For instance, on its French-language blog, Airbnb has just published an article titled: “Airbnb commits to fighting real estate speculation in La Baule”. The city of La Baule has been welcoming guests in vacation rentals for decades. Yet, the municipality has voted that owners of more than two short-term rentals in the city should also prove that they are investing in housing for residents.
So, on its blog, Airbnb uses the word speculation. The article says that Airbnb supports the desire for cities to have effective regulatory tools to prevent real estate speculation in travel destinations and calls on national regulations.
This is what an Airbnb rep stated: Individual owners of second homes have been contributing to traveler accommodations for decades and will always be welcome on Airbnb, but we believe it is our responsibility to ensure that municipal efforts to build more affordable housing for residents are not hindered by unwanted real estate speculation.
In the UK, you can read that “Airbnb (is) to help London council catch social housing sub-letters”
A West London council, which has 3,000 families on its housing list, said it hoped the scheme would free up homes for those in need of housing.

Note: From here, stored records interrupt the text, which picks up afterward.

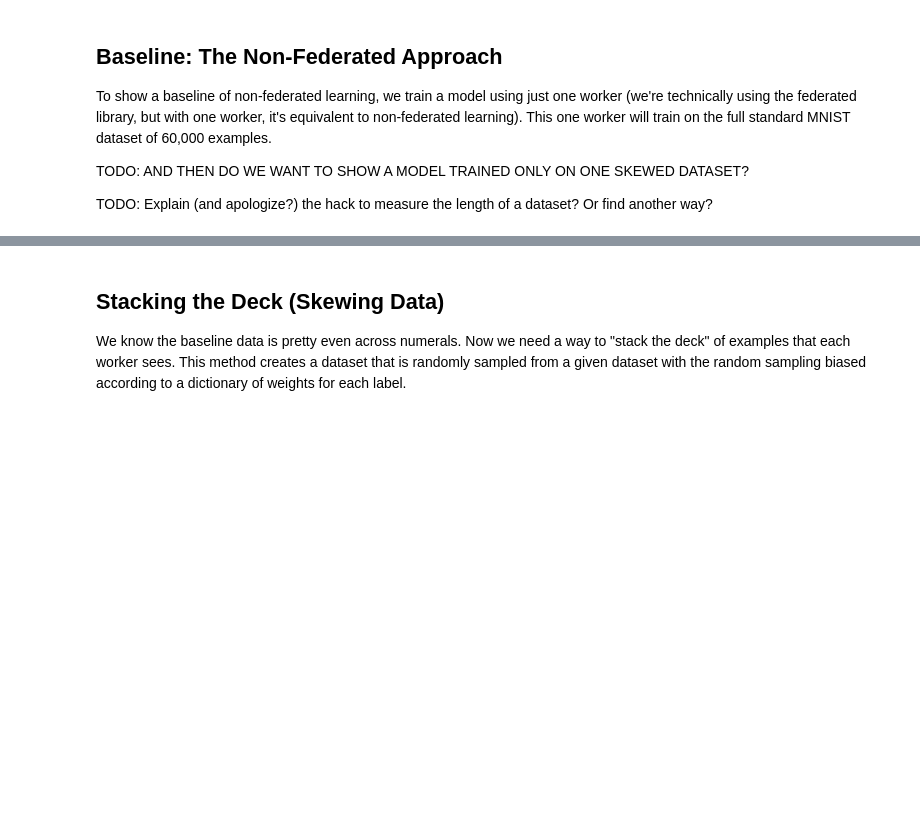
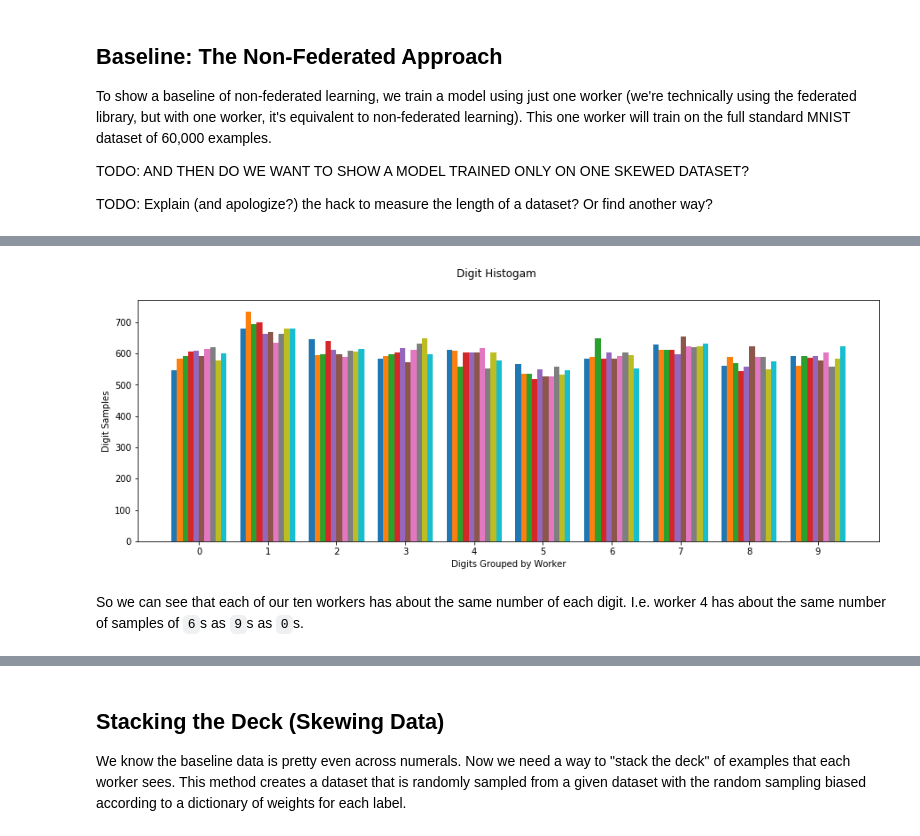
Before and after one commit to rmicallef/bfpytorch, a Jupyter notebook: MNIST-fed.ipynb, the cells around one changed output, grey strips where cells are left out. Saved outputs shown, nothing was run; the diff lists cells and outputs as text; code cells hidden in the pictures; blank space fills up the shorter version.

```diff
--- a/MNIST-fed.ipynb
+++ b/MNIST-fed.ipynb
@@ -202,0 +259,4 @@ TODO: Federated learning _without_ the skew?
+# %%
+for i in range(len(fed_constant_n_dloaders)):
+    _, ybatches = list(zip(*fed_constant_n_dloaders[7]))
+    print('Dataloader', i, 'sample count:', len(torch.cat(ybatches)))
@@ -202,0 +274,17 @@ TODO: Federated learning _without_ the skew?
+# %%
+from collections import Counter
+import numpy as np
+
+hist_counts = []
+digit_counts = []
+for loader in tqdm(fed_constant_n_dloaders):
+    _, ybatches = list(zip(*loader))
+    ys = torch.cat(ybatches)
+    ys = [int(y) for y in ys]
+    hist_counts.append(ys)
+
+    digits = sorted(Counter(ys).most_common())
+    _, digits = list(zip(*digits))
+    digit_counts.append(list(digits))
+
+digit_counts = [list(i) for i in zip(*digit_counts)]
@@ -202,0 +319,14 @@ TODO: Federated learning _without_ the skew?
+# %%
+fig, ax = plt.subplots(figsize=(15, 5))
+fig.suptitle('Digit Histogam')
+ax.xaxis.set_major_locator(plt.MultipleLocator(1))
+ax.set_ylabel('Digit Samples')
+ax.set_xlabel('Digits Grouped by Worker')
+H = ax.hist(hist_counts, bins=range(11), histtype='bar', align='left', rwidth=0.8)
+
+
+##TODO CONFIRM WHAT IM SEEING HERE
+# %% [output]
+[figure, added]
+# %% [markdown]
+So we can see that each of our ten workers has about the same number of each digit. I.e. worker 4 has about the same number of samples of `6`s as `9`s as `0`s.
```
Also changed, not shown: parts of 30 cells of this notebook, 2 other files.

“There is a huge demand for social housing in our borough and it’s simply not fair that people in genuine need are being denied a place to call home because others are illegally subletting their council properties to make money,” said one Council representative.
So, from villas on the Atlantic Coast in France to social housing estates in London, Airbnb is taking some action. Yet, is it really on the scale of the issue? Is saying that high inflation is good for Airbnb as it drives up host numbers and that the company is chasing fraud in British council estates such savvy PR moves?